Thales Cryogenics has presented the LSF 9599 SADA II flexure cooler in 2005. Based on Thales' well-known moving magnet flexure technology, the LSF 9599 complies with the SADA II specification with respect to performance, envelope and mass. Being the first manufacturer offering a full flexure-bearing supported cooler that fits within the SADA II envelope, Thales Cryogenics has been selected in several new (military) programs with their LSF coolers. For many of these new programs, the cooldown time requirements are more stringent than in the past, whereas at the same time size, complexity and thus thermal mass of the infrared sensor tends to increase. In order to respond to the need created by the combination of these trends, Thales Cryogenics started a development program to optimize cryogenic performance of the LSF 9599 cooler. The main goal for the development program is to reduce the cooldown time, while maintaining the SADA II compatible interface, and maintaining the robustness and proven reliability of the cooler.

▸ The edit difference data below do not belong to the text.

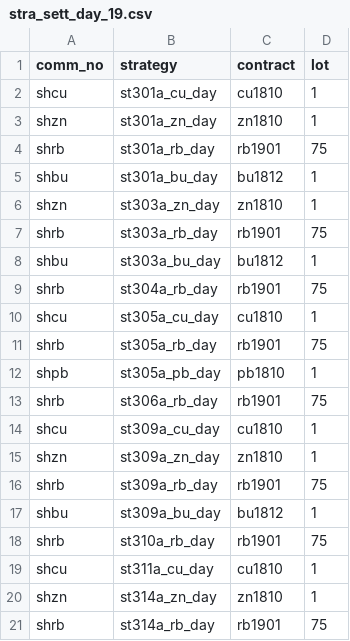
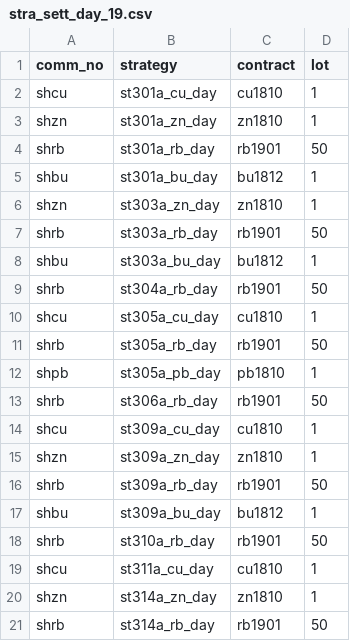
Before and after one commit to 19199883/MyDoc, a CSV file: ExplorerFund/operation/strategy_update/XinZhengCheng/shfe/day/19/stra_sett_day_19.csv, drawn as a sheet.

```diff
--- a/ExplorerFund/operation/strategy_update/XinZhengCheng/shfe/day/19/stra_sett_day_19.csv
+++ b/ExplorerFund/operation/strategy_update/XinZhengCheng/shfe/day/19/stra_sett_day_19.csv
@@ -3,19 +3,19 @@ shcu,st301a_cu_day,cu1810,1
 shzn,st301a_zn_day,zn1810,1
-shrb,st301a_rb_day,rb1901,75
+shrb,st301a_rb_day,rb1901,50
 shbu,st301a_bu_day,bu1812,1
 shzn,st303a_zn_day,zn1810,1
-shrb,st303a_rb_day,rb1901,75
+shrb,st303a_rb_day,rb1901,50
 shbu,st303a_bu_day,bu1812,1
-shrb,st304a_rb_day,rb1901,75
+shrb,st304a_rb_day,rb1901,50
 shcu,st305a_cu_day,cu1810,1
-shrb,st305a_rb_day,rb1901,75
+shrb,st305a_rb_day,rb1901,50
 shpb,st305a_pb_day,pb1810,1
-shrb,st306a_rb_day,rb1901,75
+shrb,st306a_rb_day,rb1901,50
 shcu,st309a_cu_day,cu1810,1
 shzn,st309a_zn_day,zn1810,1
-shrb,st309a_rb_day,rb1901,75
+shrb,st309a_rb_day,rb1901,50
 shbu,st309a_bu_day,bu1812,1
-shrb,st310a_rb_day,rb1901,75
+shrb,st310a_rb_day,rb1901,50
 shcu,st311a_cu_day,cu1810,1
 shzn,st314a_zn_day,zn1810,1
-shrb,st314a_rb_day,rb1901,75
+shrb,st314a_rb_day,rb1901,50
```
Also changed, not shown: ExplorerFund/operation/strategy_update/winfund/shfe/day/229/stra_sett_day_229.csv, 2 other files.
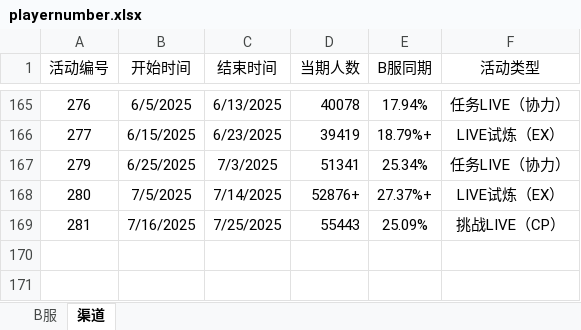
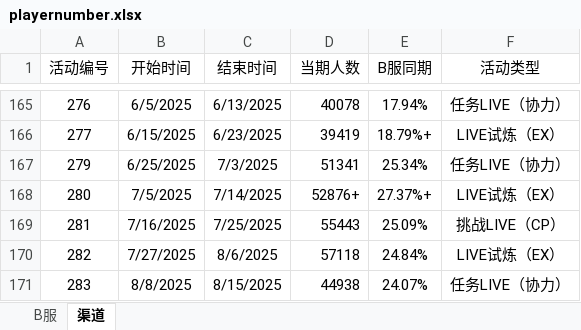
Before and after one commit to Yamamoto-2/tsugu-bangdream-bot, an Excel workbook: backend/config/playernumber.xlsx, sheet 渠道, drawn as a sheet; only a part is shown, gaps mark what is left out; values as stored, in another font and other column widths than the file's, no borders; the diff names each change by its address in the sheet, - before the commit and + after, or states it on an @@ line.

```diff
--- a/backend/config/playernumber.xlsx (sheet 渠道)
+++ b/backend/config/playernumber.xlsx (sheet 渠道)
+row 170: 282 | 7/27/2025 | 8/6/2025 | 57118 | 24.84% | LIVE试炼（EX）
+row 171: 283 | 8/8/2025 | 8/15/2025 | 44938 | 24.07% | 任务LIVE（协力）
```
Also changed, not shown: sheet B服.
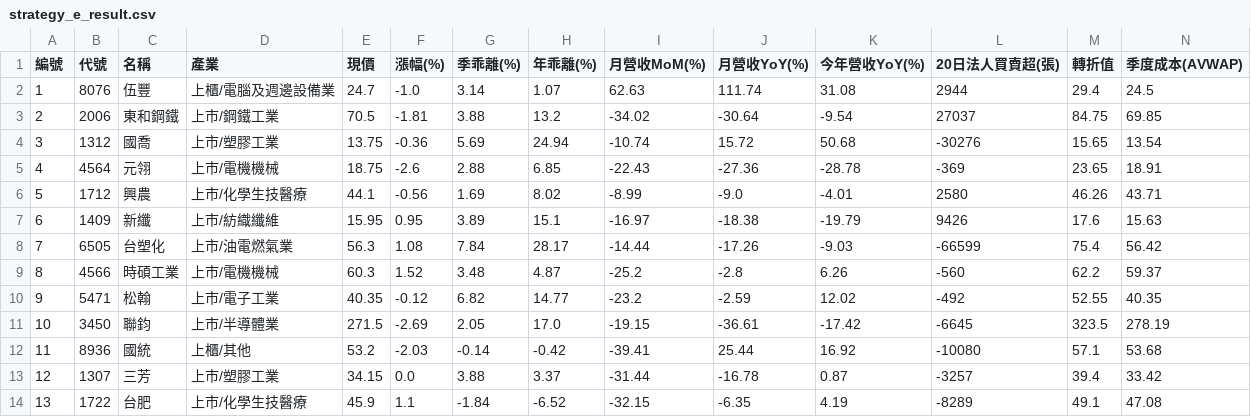
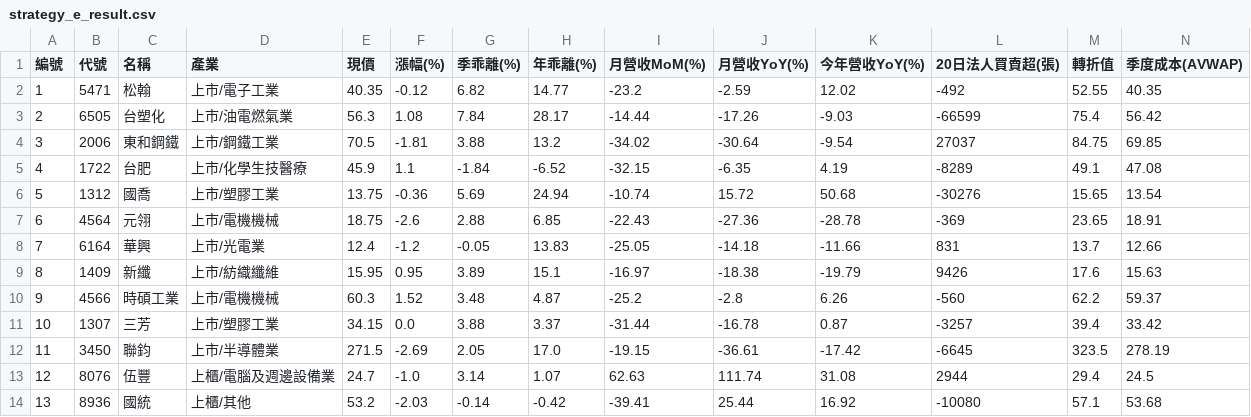
Before and after one commit to chiachan0108/quantum-scanner-web, a CSV file: strategy_e_result.csv, drawn as a sheet; only a part is shown; removed rows and columns are numbered as before the commit, all else as after; rows hold the shown columns only; the diff covers the shown part only; the diff names each change by its address in the sheet, - before the commit and + after, or states it on an @@ line.

```diff
--- a/strategy_e_result.csv
+++ b/strategy_e_result.csv
-B2 (代號): 8076
+B2 (代號): 5471
-C2 (名稱): 伍豐
+C2 (名稱): 松翰
-D2 (產業): 上櫃/電腦及週邊設備業
+D2 (產業): 上市/電子工業
-E2 (現價): 24.7
+E2 (現價): 40.35
-F2 (漲幅(%)): -1.0
+F2 (漲幅(%)): -0.12
-G2 (季乖離(%)): 3.14
+G2 (季乖離(%)): 6.82
-H2 (年乖離(%)): 1.07
+H2 (年乖離(%)): 14.77
-I2 (月營收MoM(%)): 62.63
+I2 (月營收MoM(%)): -23.2
-J2 (月營收YoY(%)): 111.74
+J2 (月營收YoY(%)): -2.59
-K2 (今年營收YoY(%)): 31.08
+K2 (今年營收YoY(%)): 12.02
-L2 (20日法人買賣超(張)): 2944
+L2 (20日法人買賣超(張)): -492
-M2 (轉折值): 29.4
+M2 (轉折值): 52.55
-N2 (季度成本(AVWAP)): 24.5
+N2 (季度成本(AVWAP)): 40.35
+row 3: 2 | 6505 | 台塑化 | 上市/油電燃氣業 | 56.3 | 1.08 | 7.84 | 28.17 | -14.44 | -17.26 | -9.03 | -66599 | 75.4 | 56.42
-A4 (編號): 2
+A4 (編號): 3
+row 5: 4 | 1722 | 台肥 | 上市/化學生技醫療 | 45.9 | 1.1 | -1.84 | -6.52 | -32.15 | -6.35 | 4.19 | -8289 | 49.1 | 47.08
-A6 (編號): 3
+A6 (編號): 5
-A7 (編號): 4
+A7 (編號): 6
-row 6: 5 | 1712 | 興農 | 上市/化學生技醫療 | 44.1 | -0.56 | 1.69 | 8.02 | -8.99 | -9.0 | -4.01 | 2580 | 46.26 | 43.71
+row 8: 7 | 6164 | 華興 | 上市/光電業 | 12.4 | -1.2 | -0.05 | 13.83 | -25.05 | -14.18 | -11.66 | 831 | 13.7 | 12.66
-A9 (編號): 6
+A9 (編號): 8
-row 8: 7 | 6505 | 台塑化 | 上市/油電燃氣業 | 56.3 | 1.08 | 7.84 | 28.17 | -14.44 | -17.26 | -9.03 | -66599 | 75.4 | 56.42
-A10 (編號): 8
+A10 (編號): 9
-row 10: 9 | 5471 | 松翰 | 上市/電子工業 | 40.35 | -0.12 | 6.82 | 14.77 | -23.2 | -2.59 | 12.02 | -492 | 52.55 | 40.35
+row 11: 10 | 1307 | 三芳 | 上市/塑膠工業 | 34.15 | 0.0 | 3.88 | 3.37 | -31.44 | -16.78 | 0.87 | -3257 | 39.4 | 33.42
-A12 (編號): 10
+A12 (編號): 11
+row 13: 12 | 8076 | 伍豐 | 上櫃/電腦及週邊設備業 | 24.7 | -1.0 | 3.14 | 1.07 | 62.63 | 111.74 | 31.08 | 2944 | 29.4 | 24.5
-A14 (編號): 11
+A14 (編號): 13
-row 13: 12 | 1307 | 三芳 | 上市/塑膠工業 | 34.15 | 0.0 | 3.88 | 3.37 | -31.44 | -16.78 | 0.87 | -3257 | 39.4 | 33.42
-row 14: 13 | 1722 | 台肥 | 上市/化學生技醫療 | 45.9 | 1.1 | -1.84 | -6.52 | -32.15 | -6.35 | 4.19 | -8289 | 49.1 | 47.08
```
Also changed, not shown: 17 edited cells elsewhere in this file, strategy_a_result.csv, strategy_b_result.csv, 2 other files.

Within these constraints, the regenerator was further optimized using among others the experience with mixed-gauze regenerators obtained from our pulse tube research. Using the mixed gauze approach, the heat storage capacity of the regenerator is adapted as a function of the temperature profile over the regenerator, thus giving the optimum balance between heat storage capacity and pressure drop. A novel way of constructing the regenerator further decreases shuttle heat losses and other thermal losses in the regenerator.
This paper describes the first results of the trade-offs and gives an overview of impact on cooldown times and efficiency figures achieved after the regenerator and displacer optimization.